In Irish v. Fowler, the First Circuit considered whether State Actors can be held liable for a substantive due process violation under the state-created danger doctrine, and if so, whether the State Actors can claim immunity based on an argument that the doctrine was not "clearly established at the time" of the violation. (43) As an issue of first impression, the court adopted the state-created danger doctrine, which recognizes that State Actors may be liable for failing to protect victims against private conduct when the State Actor's action enhanced the danger to the victim and such conduct caused a deprivation of life, liberty, or property. (44) In its reasoning, the court looked to the history of the doctrine and noted that the Supreme Court in DeShaney "suggested that when the state creates the danger to an individual, an affirmative duty to protect might arise." (45) The court then looked to the nine circuits that have recognized the doctrine and identified the common elements required to assert a viable state-created danger substantive due process claim. (46) Specifically, the court recognized that these circuits require that "the defendant affirmatively acted to create or exacerbate a danger to a specific individual or class of people.... [And] the defendant's acts be highly culpable and go beyond mere negligence." (47) After considering the scope of the theory, the court acknowledged that it has "repeatedly outlined the core elements of the state-created danger doctrine," but despite its past discussions, had not found it applicable to the facts of a specific case until now. (48)
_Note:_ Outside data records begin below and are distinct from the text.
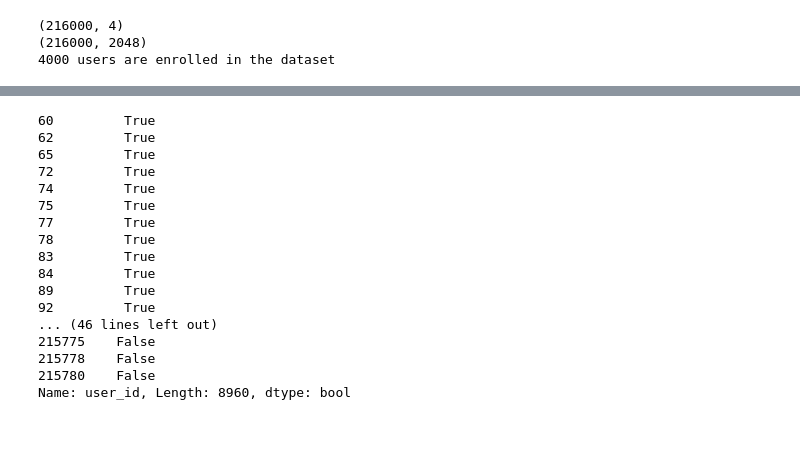
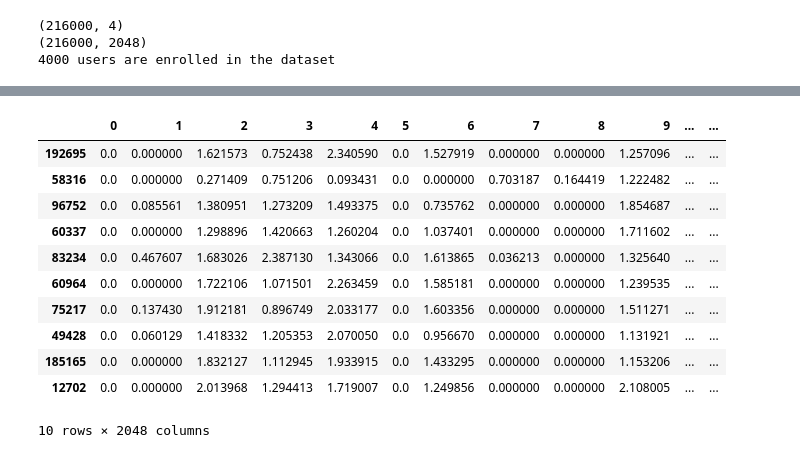
Before and after one commit to gonultasbu/sigver_bmg, a Jupyter notebook: jn_xgb_binary.ipynb, the cells around one changed output, grey strips where cells are left out. Drawn from its saved outputs; the diff is of its cells as text; code cells hidden in the pictures; blank space fills up the shorter version.

```diff
--- a/jn_xgb_binary.ipynb
+++ b/jn_xgb_binary.ipynb
@@ -86,20 +71,15 @@ visual_f.iloc[y_valid_gens.index]
-# %%
-data_f_train_gen_14['user_id']==user_id
-# %% [output]
-60         True
-62         True
-65         True
-72         True
-74         True
-75         True
-77         True
-78         True
-83         True
-84         True
-89         True
-92         True
-... (46 lines left out)
-215775    False
-215778    False
-215780    False
-Name: user_id, Length: 8960, dtype: bool
+# %%
+visual_f.loc[data_f_train_gen_14.loc[choice(data_f_train_gen_14.loc[data_f_train_gen_14['user_id']!=3].index,10)].index]
+# %% [output]
+|  | 0 | 1 | 2 | 3 | 4 | 5 | 6 | 7 | 8 | 9 | ... | ... |
+| 192695 | 0.0 | 0.000000 | 1.621573 | 0.752438 | 2.340590 | 0.0 | 1.527919 | 0.000000 | 0.000000 | 1.257096 | ... | ... |
+| 58316 | 0.0 | 0.000000 | 0.271409 | 0.751206 | 0.093431 | 0.0 | 0.000000 | 0.703187 | 0.164419 | 1.222482 | ... | ... |
+| 96752 | 0.0 | 0.085561 | 1.380951 | 1.273209 | 1.493375 | 0.0 | 0.735762 | 0.000000 | 0.000000 | 1.854687 | ... | ... |
+| 60337 | 0.0 | 0.000000 | 1.298896 | 1.420663 | 1.260204 | 0.0 | 1.037401 | 0.000000 | 0.000000 | 1.711602 | ... | ... |
+| 83234 | 0.0 | 0.467607 | 1.683026 | 2.387130 | 1.343066 | 0.0 | 1.613865 | 0.036213 | 0.000000 | 1.325640 | ... | ... |
+| 60964 | 0.0 | 0.000000 | 1.722106 | 1.071501 | 2.263459 | 0.0 | 1.585181 | 0.000000 | 0.000000 | 1.239535 | ... | ... |
+| 75217 | 0.0 | 0.137430 | 1.912181 | 0.896749 | 2.033177 | 0.0 | 1.603356 | 0.000000 | 0.000000 | 1.511271 | ... | ... |
+| 49428 | 0.0 | 0.060129 | 1.418332 | 1.205353 | 2.070050 | 0.0 | 0.956670 | 0.000000 | 0.000000 | 1.131921 | ... | ... |
+| 185165 | 0.0 | 0.000000 | 1.832127 | 1.112945 | 1.933915 | 0.0 | 1.433295 | 0.000000 | 0.000000 | 1.153206 | ... | ... |
+| 12702 | 0.0 | 0.000000 | 2.013968 | 1.294413 | 1.719007 | 0.0 | 1.249856 | 0.000000 | 0.000000 | 2.108005 | ... | ... |
+10 rows × 2048 columns
```
Also changed, not shown: parts of 17 cells of this notebook, 6 other files.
In recognizing the state-created danger doctrine, the First Circuit formally defined "the necessary components" for a viable claim and considered whether the detectives were protected by qualified immunity. (49) The court agreed with the district court's conclusion that a jury could find that a substantive due process violation occurred, and thus focused on whether the state-created danger law was "clearly established" at the time of the violation. (50) To determine whether the...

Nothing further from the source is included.